# YOUR TASK
For the entries below, say how many lines include the word "sourcePoint" and add nothing else.

# DATASET CONTENT

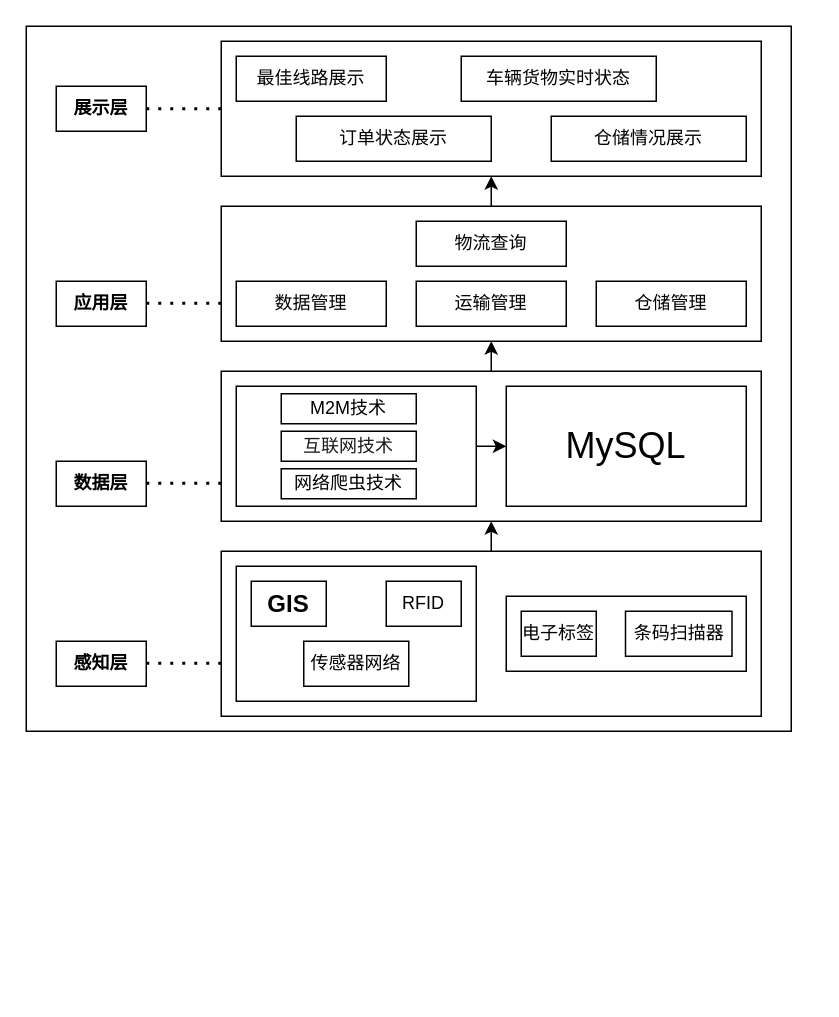
The draw.io diagram page "第 2 页" (2 of 2) of 供应链项目.drawio in Li-cencen/UML, before the edit. Source tidied: cells renumbered, new cells numbered last; positions are measured from the earlier drawing's top-left corner, leaving out a move shared by most shapes. Both pictures are drawn from the tidied source at 150%, with x=0, y=0 at pixel (26, 26).
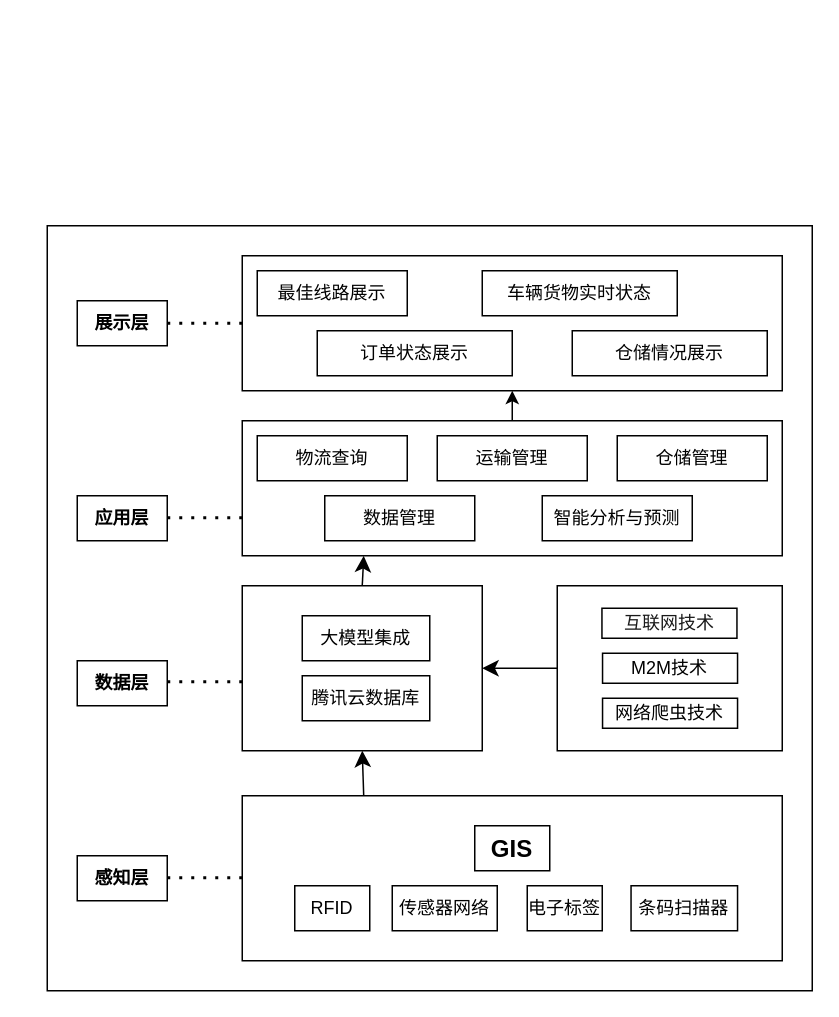
Above is the later version.

Change to the diagram source:
```diff
@@
     <mxCell id="2" style="rounded=0;whiteSpace=wrap;html=1;" parent="1" vertex="1">
-      <mxGeometry width="510" height="470" as="geometry" />
+      <mxGeometry x="14" y="133" width="510" height="510" as="geometry" />
     </mxCell>
     <mxCell id="3" value="&lt;b&gt;展示层&lt;/b&gt;" style="rounded=0;whiteSpace=wrap;html=1;" parent="1" vertex="1">
-      <mxGeometry x="20" y="40" width="60" height="30" as="geometry" />
+      <mxGeometry x="34" y="183" width="60" height="30" as="geometry" />
     </mxCell>
     <mxCell id="4" value="&lt;b&gt;应用层&lt;/b&gt;" style="rounded=0;whiteSpace=wrap;html=1;" parent="1" vertex="1">
-      <mxGeometry x="20" y="170" width="60" height="30" as="geometry" />
+      <mxGeometry x="34" y="313" width="60" height="30" as="geometry" />
     </mxCell>
     <mxCell id="5" value="&lt;b&gt;数据层&lt;/b&gt;" style="rounded=0;whiteSpace=wrap;html=1;" parent="1" vertex="1">
-      <mxGeometry x="20" y="290" width="60" height="30" as="geometry" />
+      <mxGeometry x="34" y="423" width="60" height="30" as="geometry" />
     </mxCell>
     <mxCell id="6" value="&lt;b&gt;感知层&lt;/b&gt;" style="rounded=0;whiteSpace=wrap;html=1;" parent="1" vertex="1">
-      <mxGeometry x="20" y="410" width="60" height="30" as="geometry" />
+      <mxGeometry x="34" y="553" width="60" height="30" as="geometry" />
     </mxCell>
     <mxCell id="7" style="rounded=0;whiteSpace=wrap;html=1;" parent="1" vertex="1">
-      <mxGeometry x="130" y="120" width="360" height="90" as="geometry" />
+      <mxGeometry x="144" y="263" width="360" height="90" as="geometry" />
     </mxCell>
     <mxCell id="8" value="物流查询" style="rounded=0;whiteSpace=wrap;html=1;" parent="1" vertex="1">
-      <mxGeometry x="260" y="130" width="100" height="30" as="geometry" />
+      <mxGeometry x="154" y="273" width="100" height="30" as="geometry" />
     </mxCell>
     <mxCell id="9" value="运输管理" style="rounded=0;whiteSpace=wrap;html=1;" parent="1" vertex="1">
-      <mxGeometry x="260" y="170" width="100" height="30" as="geometry" />
+      <mxGeometry x="274" y="273" width="100" height="30" as="geometry" />
     </mxCell>
     <mxCell id="10" value="仓储管理" style="rounded=0;whiteSpace=wrap;html=1;" parent="1" vertex="1">
-      <mxGeometry x="380" y="170" width="100" height="30" as="geometry" />
+      <mxGeometry x="394" y="273" width="100" height="30" as="geometry" />
     </mxCell>
     <mxCell id="11" value="数据管理" style="rounded=0;whiteSpace=wrap;html=1;" parent="1" vertex="1">
-      <mxGeometry x="140" y="170" width="100" height="30" as="geometry" />
+      <mxGeometry x="199" y="313" width="100" height="30" as="geometry" />
     </mxCell>
     <mxCell id="12" style="rounded=0;whiteSpace=wrap;html=1;" parent="1" vertex="1">
-      <mxGeometry x="130" y="10" width="360" height="90" as="geometry" />
+      <mxGeometry x="144" y="153" width="360" height="90" as="geometry" />
     </mxCell>
     <mxCell id="13" value="最佳线路展示" style="rounded=0;whiteSpace=wrap;html=1;" parent="1" vertex="1">
-      <mxGeometry x="140" y="20" width="100" height="30" as="geometry" />
+      <mxGeometry x="154" y="163" width="100" height="30" as="geometry" />
     </mxCell>
     <mxCell id="14" value="车辆货物实时状态" style="rounded=0;whiteSpace=wrap;html=1;" parent="1" vertex="1">
-      <mxGeometry x="290" y="20" width="130" height="30" as="geometry" />
+      <mxGeometry x="304" y="163" width="130" height="30" as="geometry" />
     </mxCell>
     <mxCell id="15" value="订单状态展示" style="rounded=0;whiteSpace=wrap;html=1;" parent="1" vertex="1">
-      <mxGeometry x="180" y="60" width="130" height="30" as="geometry" />
+      <mxGeometry x="194" y="203" width="130" height="30" as="geometry" />
     </mxCell>
     <mxCell id="16" value="仓储情况展示" style="rounded=0;whiteSpace=wrap;html=1;" parent="1" vertex="1">
-      <mxGeometry x="350" y="60" width="130" height="30" as="geometry" />
+      <mxGeometry x="364" y="203" width="130" height="30" as="geometry" />
     </mxCell>
-    <mxCell id="17" style="edgeStyle=orthogonalEdgeStyle;rounded=0;jettySize=auto;html=1;exitX=0.5;exitY=0;exitDx=0;exitDy=0;entryX=0.5;entryY=1;entryDx=0;entryDy=0;" parent="1" edge="1" source="18" target="26">
+    <mxCell id="17" style="edgeStyle=none;curved=1;rounded=0;jettySize=auto;html=1;exitX=0.225;exitY=0.009;exitDx=0;exitDy=0;entryX=0.5;entryY=1;entryDx=0;entryDy=0;fontSize=12;startSize=8;endSize=8;exitPerimeter=0;" parent="1" edge="1" source="18" target="26">
       <mxGeometry relative="1" as="geometry" />
     </mxCell>
     <mxCell id="18" style="rounded=0;whiteSpace=wrap;html=1;" parent="1" vertex="1">
-      <mxGeometry x="130" y="350" width="360" height="110" as="geometry" />
+      <mxGeometry x="144" y="513" width="360" height="110" as="geometry" />
     </mxCell>
-    <mxCell id="19" style="rounded=0;whiteSpace=wrap;html=1;" parent="1" vertex="1">
-      <mxGeometry x="140" y="360" width="160" height="90" as="geometry" />
-    </mxCell>
-    <mxCell id="20" value="传感器网络" style="rounded=0;whiteSpace=wrap;html=1;" parent="1" vertex="1">
-      <mxGeometry x="185" y="410" width="70" height="30" as="geometry" />
-    </mxCell>
-    <mxCell id="21" value="RFID" style="rounded=0;whiteSpace=wrap;html=1;" parent="1" vertex="1">
-      <mxGeometry x="240" y="370" width="50" height="30" as="geometry" />
-    </mxCell>
     <mxCell id="22" value="&lt;h4&gt;&lt;span style=&quot;font-family: 宋体; font-size: 12pt;&quot;&gt;GIS&lt;/span&gt;&lt;/h4&gt;" style="rounded=0;whiteSpace=wrap;html=1;" parent="1" vertex="1">
-      <mxGeometry x="150" y="370" width="50" height="30" as="geometry" />
+      <mxGeometry x="299" y="533" width="50" height="30" as="geometry" />
     </mxCell>
-    <mxCell id="23" style="rounded=0;whiteSpace=wrap;html=1;" parent="1" vertex="1">
-      <mxGeometry x="320" y="380" width="160" height="50" as="geometry" />
-    </mxCell>
     <mxCell id="24" value="电子标签" style="rounded=0;whiteSpace=wrap;html=1;" parent="1" vertex="1">
-      <mxGeometry x="330" y="390" width="50" height="30" as="geometry" />
+      <mxGeometry x="334" y="573" width="50" height="30" as="geometry" />
     </mxCell>
     <mxCell id="25" value="条码扫描器" style="rounded=0;whiteSpace=wrap;html=1;" parent="1" vertex="1">
-      <mxGeometry x="399.5" y="390" width="71" height="30" as="geometry" />
+      <mxGeometry x="403.2" y="573" width="71" height="30" as="geometry" />
     </mxCell>
     <mxCell id="26" style="rounded=0;whiteSpace=wrap;html=1;" parent="1" vertex="1">
-      <mxGeometry x="130" y="230" width="360" height="100" as="geometry" />
+      <mxGeometry x="144" y="373" width="160" height="110" as="geometry" />
     </mxCell>
-    <mxCell id="27" style="edgeStyle=orthogonalEdgeStyle;rounded=0;jettySize=auto;html=1;exitX=1;exitY=0.5;exitDx=0;exitDy=0;entryX=0;entryY=0.5;entryDx=0;entryDy=0;" parent="1" edge="1" source="28" target="29">
-      <mxGeometry relative="1" as="geometry" />
-    </mxCell>
-    <mxCell id="28" style="rounded=0;whiteSpace=wrap;html=1;" parent="1" vertex="1">
-      <mxGeometry x="140" y="240" width="160" height="80" as="geometry" />
-    </mxCell>
-    <mxCell id="29" value="&lt;font style=&quot;font-size: 24px;&quot;&gt;MySQL&lt;/font&gt;" style="rounded=0;whiteSpace=wrap;html=1;" parent="1" vertex="1">
-      <mxGeometry x="320" y="240" width="160" height="80" as="geometry" />
+    <mxCell id="29" value="腾讯云数据库" style="rounded=0;whiteSpace=wrap;html=1;" parent="1" vertex="1">
+      <mxGeometry x="184" y="433" width="85" height="30" as="geometry" />
     </mxCell>
-    <mxCell id="30" value="&lt;span style=&quot;scrollbar-color: transparent transparent; margin: 0px; padding: 0px; border: 0px; font-variant-numeric: inherit; font-variant-east-asian: inherit; font-variant-alternates: inherit; font-variant-position: inherit; font-variant-emoji: inherit; font-stretch: inherit; line-height: inherit; font-optical-sizing: inherit; font-size-adjust: inherit; font-kerning: inherit; font-feature-settings: inherit; font-variation-settings: inherit; vertical-align: baseline; color: rgba(0, 0, 0, 0.9); text-align: left; white-space-collapse: preserve; background-color: rgb(255, 255, 255);&quot; class=&quot;&quot;&gt;&lt;font style=&quot;font-size: 12px;&quot; face=&quot;Helvetica&quot;&gt;互联网技术&lt;/font&gt;&lt;/span&gt;" style="rounded=0;whiteSpace=wrap;html=1;" parent="1" vertex="1">
-      <mxGeometry x="170" y="270" width="90" height="20" as="geometry" />
-    </mxCell>
-    <mxCell id="31" value="&lt;div style=&quot;text-align: left;&quot;&gt;&lt;font style=&quot;color: rgb(0, 0, 0);&quot;&gt;&lt;span style=&quot;white-space-collapse: preserve; background-color: rgb(255, 255, 255);&quot;&gt;M2M技术&lt;/span&gt;&lt;/font&gt;&lt;/div&gt;" style="rounded=0;whiteSpace=wrap;html=1;" parent="1" vertex="1">
-      <mxGeometry x="170" y="245" width="90" height="20" as="geometry" />
-    </mxCell>
-    <mxCell id="32" value="&lt;div style=&quot;text-align: left;&quot;&gt;&lt;span style=&quot;white-space-collapse: preserve; background-color: rgb(255, 255, 255);&quot;&gt;&lt;font style=&quot;color: rgb(0, 0, 0);&quot;&gt;网络爬虫技术&lt;/font&gt;&lt;/span&gt;&lt;/div&gt;" style="rounded=0;whiteSpace=wrap;html=1;" parent="1" vertex="1">
-      <mxGeometry x="170" y="295" width="90" height="20" as="geometry" />
-    </mxCell>
@@
     <mxCell id="34" style="endArrow=none;dashed=1;html=1;dashPattern=1 3;strokeWidth=2;rounded=0;entryX=0;entryY=0.5;entryDx=0;entryDy=0;exitX=1;exitY=0.5;exitDx=0;exitDy=0;" parent="1" edge="1">
       <mxGeometry relative="1" as="geometry">
-        <mxPoint x="80" y="304.6" as="sourcePoint" />
-        <mxPoint x="130" y="304.6" as="targetPoint" />
+        <mxPoint x="94" y="437" as="sourcePoint" />
+        <mxPoint x="144" y="437" as="targetPoint" />
       </mxGeometry>
     </mxCell>
     <mxCell id="35" style="endArrow=none;dashed=1;html=1;dashPattern=1 3;strokeWidth=2;rounded=0;entryX=0;entryY=0.5;entryDx=0;entryDy=0;exitX=1;exitY=0.5;exitDx=0;exitDy=0;" parent="1" edge="1">
       <mxGeometry relative="1" as="geometry">
-        <mxPoint x="80" y="184.6" as="sourcePoint" />
-        <mxPoint x="130" y="184.6" as="targetPoint" />
+        <mxPoint x="94" y="327.6" as="sourcePoint" />
+        <mxPoint x="144" y="327.6" as="targetPoint" />
       </mxGeometry>
     </mxCell>
     <mxCell id="36" style="endArrow=none;dashed=1;html=1;dashPattern=1 3;strokeWidth=2;rounded=0;entryX=0;entryY=0.5;entryDx=0;entryDy=0;exitX=1;exitY=0.5;exitDx=0;exitDy=0;" parent="1" edge="1">
       <mxGeometry relative="1" as="geometry">
-        <mxPoint x="80" y="424.6" as="sourcePoint" />
-        <mxPoint x="130" y="424.6" as="targetPoint" />
+        <mxPoint x="94" y="567.6" as="sourcePoint" />
+        <mxPoint x="144" y="567.6" as="targetPoint" />
       </mxGeometry>
     </mxCell>
-    <mxCell id="37" style="endArrow=classic;html=1;rounded=0;exitX=0.5;exitY=0;exitDx=0;exitDy=0;" parent="1" edge="1" source="26" target="7">
-      <mxGeometry relative="1" as="geometry" />
-    </mxCell>
@@
+    <mxCell id="39" value="智能分析与预测" style="rounded=0;whiteSpace=wrap;html=1;" parent="1" vertex="1">
+      <mxGeometry x="344" y="313" width="100" height="30" as="geometry" />
+    </mxCell>
+    <mxCell id="40" value="大模型集成" style="rounded=0;whiteSpace=wrap;html=1;" parent="1" vertex="1">
+      <mxGeometry x="184" y="393" width="85" height="30" as="geometry" />
+    </mxCell>
+    <mxCell id="41" style="edgeStyle=none;curved=1;rounded=0;jettySize=auto;html=1;exitX=0;exitY=0.5;exitDx=0;exitDy=0;fontSize=12;startSize=8;endSize=8;" parent="1" edge="1" source="42" target="26">
+      <mxGeometry relative="1" as="geometry" />
+    </mxCell>
+    <mxCell id="42" style="rounded=0;whiteSpace=wrap;html=1;" parent="1" vertex="1">
+      <mxGeometry x="354" y="373" width="150" height="110" as="geometry" />
+    </mxCell>
+    <mxCell id="31" value="&lt;div style=&quot;text-align: left;&quot;&gt;&lt;font style=&quot;color: rgb(0, 0, 0);&quot;&gt;&lt;span style=&quot;white-space-collapse: preserve; background-color: rgb(255, 255, 255);&quot;&gt;M2M技术&lt;/span&gt;&lt;/font&gt;&lt;/div&gt;" style="rounded=0;whiteSpace=wrap;html=1;" parent="1" vertex="1">
+      <mxGeometry x="384.2" y="418" width="90" height="20" as="geometry" />
+    </mxCell>
+    <mxCell id="30" value="&lt;span style=&quot;scrollbar-color: transparent transparent; margin: 0px; padding: 0px; border: 0px; font-variant-numeric: inherit; font-variant-east-asian: inherit; font-variant-alternates: inherit; font-variant-position: inherit; font-variant-emoji: inherit; font-stretch: inherit; line-height: inherit; font-optical-sizing: inherit; font-size-adjust: inherit; font-kerning: inherit; font-feature-settings: inherit; font-variation-settings: inherit; vertical-align: baseline; color: rgba(0, 0, 0, 0.9); text-align: left; white-space-collapse: preserve; background-color: rgb(255, 255, 255);&quot; class=&quot;&quot;&gt;&lt;font style=&quot;font-size: 12px;&quot; face=&quot;Helvetica&quot;&gt;互联网技术&lt;/font&gt;&lt;/span&gt;" style="rounded=0;whiteSpace=wrap;html=1;" parent="1" vertex="1">
+      <mxGeometry x="383.8" y="388" width="90" height="20" as="geometry" />
+    </mxCell>
+    <mxCell id="32" value="&lt;div style=&quot;text-align: left;&quot;&gt;&lt;span style=&quot;white-space-collapse: preserve; background-color: rgb(255, 255, 255);&quot;&gt;&lt;font style=&quot;color: rgb(0, 0, 0);&quot;&gt;网络爬虫技术&lt;/font&gt;&lt;/span&gt;&lt;/div&gt;" style="rounded=0;whiteSpace=wrap;html=1;" parent="1" vertex="1">
+      <mxGeometry x="384.2" y="448" width="90" height="20" as="geometry" />
+    </mxCell>
+    <mxCell id="43" style="edgeStyle=none;curved=1;rounded=0;jettySize=auto;html=1;exitX=0.5;exitY=0;exitDx=0;exitDy=0;fontSize=12;startSize=8;endSize=8;" parent="1" edge="1" source="26">
+      <mxGeometry relative="1" as="geometry">
+        <mxPoint x="225" y="353" as="targetPoint" />
+      </mxGeometry>
+    </mxCell>
+    <mxCell id="21" value="RFID" style="rounded=0;whiteSpace=wrap;html=1;" parent="1" vertex="1">
+      <mxGeometry x="179" y="573" width="50" height="30" as="geometry" />
+    </mxCell>
+    <mxCell id="20" value="传感器网络" style="rounded=0;whiteSpace=wrap;html=1;" parent="1" vertex="1">
+      <mxGeometry x="244" y="573" width="70" height="30" as="geometry" />
+    </mxCell>
```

# ANSWER TO THIS PROBLEM
6